New-ish release: ADOM
ADOM is not new. In fact, ADOM has been around for literally decades. According to creator Thomas Biskup, ADOM (short for “Ancient Domains of Mystery”) is one of the Big Five roguelikes in existence, notable in large part for being the first roguelike to add to include “vibrant towns, NPC dialog, and quests” to the traditional, straightforward dungeon crawling that was the focus of its predecessors.
The narrative premise:
Deep in the mountainous ranges of the Drakalor Chain, Chaos has broken through into Ancardia and it’s up to you to decide the fate of the entire realm. You control a single character with a wildy varying set of skills, talents, spells and other abilities. Customized equipment makes each race/class combination a very different experience. Explore a mostly randomized underworld, fight monsters, loot treasures and uncover the many secrets lurking in the world of Ancardia.
So what’s “new-ish” about this? Well, y’see, ADOM had a successful Indiegogo campaign back in 2012 that allowed Biskup to expand it with lots of neat new features, including graphical tilesets and 3D support. You can see the fancy new graphical presentation in ADOM’s new trailer:
So that’s that–this game is old as dirt, but the new version is, y’know, new. What’s more, after a whopping 20 years of active development, Biskup has just successfully concluded his campaign to get the game onto Steam, where it will presumably be available in short order. In the meantime, you can download the latest version of the game for free from this page. It comes in Windows, Mac OSX and Linux flavors.

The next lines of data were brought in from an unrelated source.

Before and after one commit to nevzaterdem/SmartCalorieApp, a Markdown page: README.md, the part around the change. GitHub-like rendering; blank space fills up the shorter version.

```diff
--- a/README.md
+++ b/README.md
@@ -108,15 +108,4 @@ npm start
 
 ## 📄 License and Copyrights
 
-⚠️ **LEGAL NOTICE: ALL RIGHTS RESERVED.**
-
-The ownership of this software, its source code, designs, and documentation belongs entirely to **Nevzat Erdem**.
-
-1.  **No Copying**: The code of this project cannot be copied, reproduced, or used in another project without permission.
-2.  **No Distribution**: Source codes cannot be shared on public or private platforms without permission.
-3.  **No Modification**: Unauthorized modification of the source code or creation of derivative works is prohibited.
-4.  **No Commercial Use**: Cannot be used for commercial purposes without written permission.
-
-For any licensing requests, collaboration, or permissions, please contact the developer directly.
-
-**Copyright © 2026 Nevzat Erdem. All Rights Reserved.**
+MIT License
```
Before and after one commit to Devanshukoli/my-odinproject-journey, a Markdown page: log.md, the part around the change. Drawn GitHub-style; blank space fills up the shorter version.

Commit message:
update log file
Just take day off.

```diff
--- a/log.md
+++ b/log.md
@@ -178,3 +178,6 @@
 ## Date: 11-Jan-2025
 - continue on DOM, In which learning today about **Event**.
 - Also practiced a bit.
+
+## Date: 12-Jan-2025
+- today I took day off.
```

Also, one last thing: even though I am manifestly terrible at roguelikes, I will be trying this one out in the near future! (And probably dying. And recording it. Sigh.)